▸ **What is being asked**
Go line by line through the data and copy those with the word "ipynb".

▸ **Task inputs**
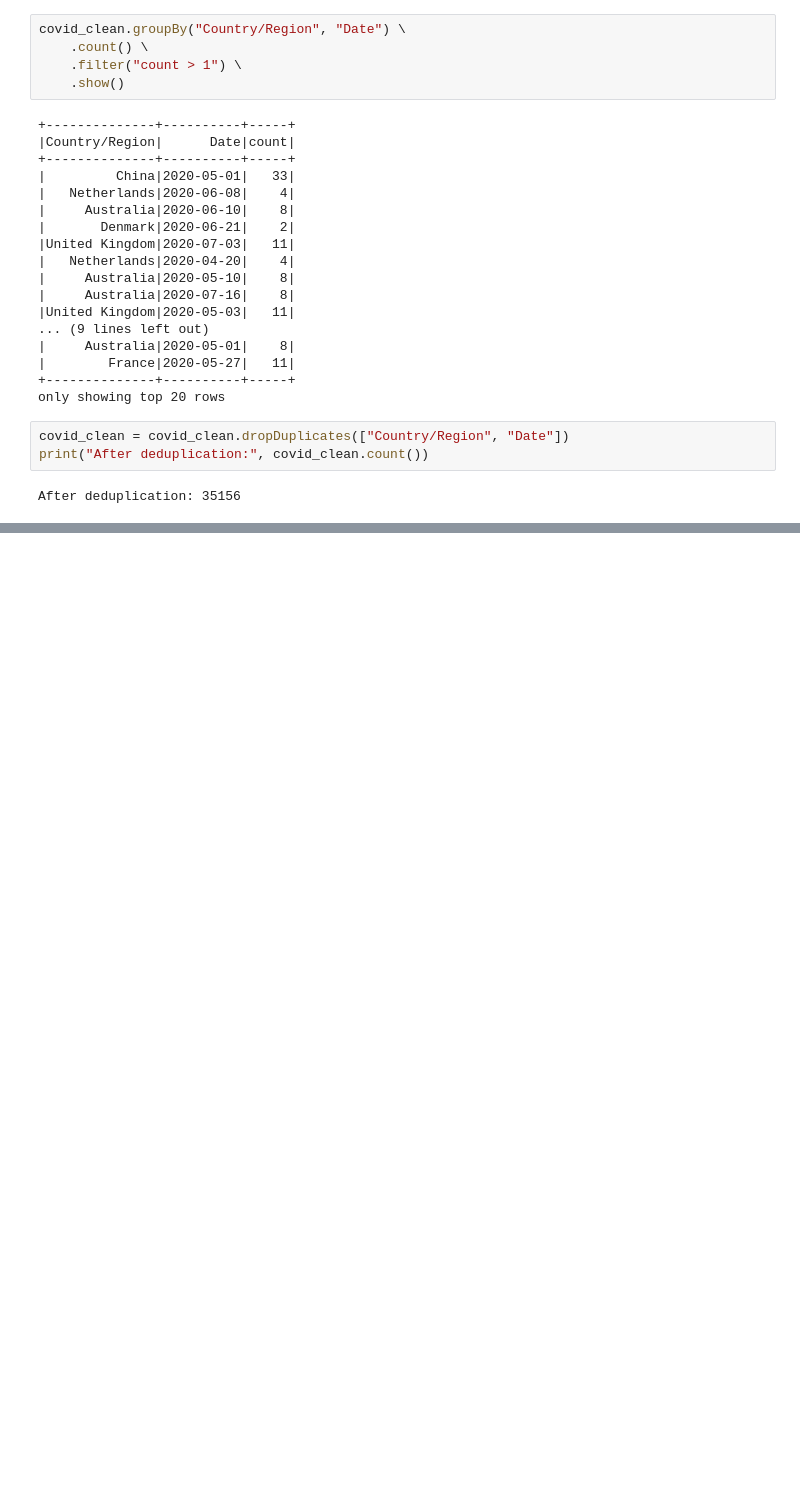
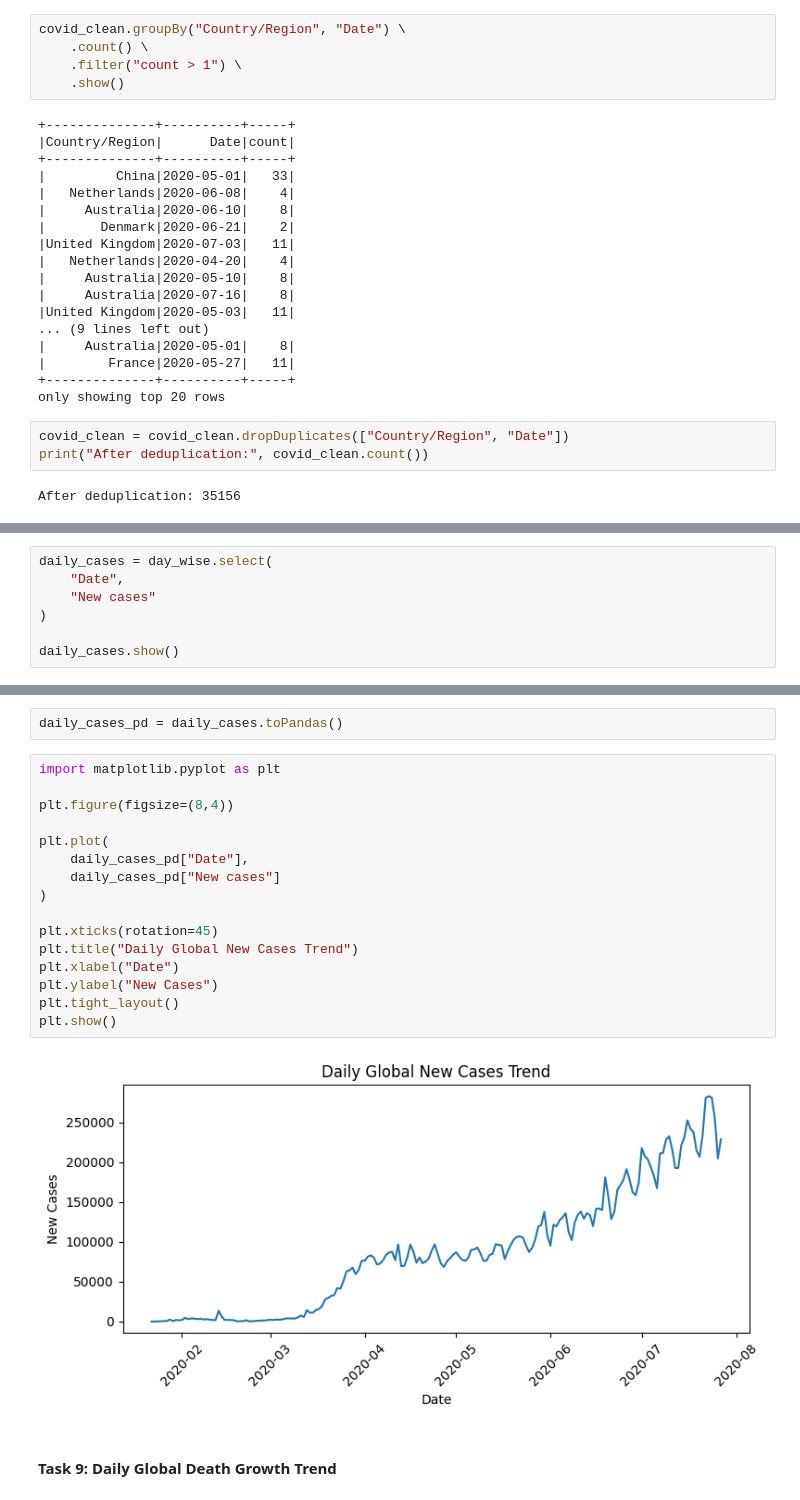
Before and after one commit to vivekdesai1215/Covid-19-Analysis-Pipeline-PySpark, a Jupyter notebook: covid19_analysis_pyspark.ipynb, the cells around one changed output, grey strips where cells are left out. Cells and saved outputs as stored; diff of their text form; blank space fills up the shorter version.

```diff
--- a/covid19_analysis_pyspark.ipynb
+++ b/covid19_analysis_pyspark.ipynb
@@ -192,0 +342,7 @@ After deduplication: 35156
+# %%
+daily_cases = day_wise.select(
+    "Date",
+    "New cases"
+)
+
+daily_cases.show()
@@ -192,0 +367,22 @@ After deduplication: 35156
+# %%
+daily_cases_pd = daily_cases.toPandas()
+# %%
+import matplotlib.pyplot as plt
+
+plt.figure(figsize=(8,4))
+
+plt.plot(
+    daily_cases_pd["Date"],
+    daily_cases_pd["New cases"]
+)
+
+plt.xticks(rotation=45)
+plt.title("Daily Global New Cases Trend")
+plt.xlabel("Date")
+plt.ylabel("New Cases")
+plt.tight_layout()
+plt.show()
+# %% [output]
+[figure, added]
+# %% [markdown]
+#### Task 9: Daily Global Death Growth Trend
```
Also changed, not shown: parts of 20 cells of this notebook.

▸ **Task response**
Before and after one commit to vivekdesai1215/Covid-19-Analysis-Pipeline-PySpark, a Jupyter notebook: covid19_analysis_pyspark.ipynb, the cells around one changed output, grey strips where cells are left out. Cells and saved outputs as stored; diff of their text form; blank space fills up the shorter version.
--- a/covid19_analysis_pyspark.ipynb
+++ b/covid19_analysis_pyspark.ipynb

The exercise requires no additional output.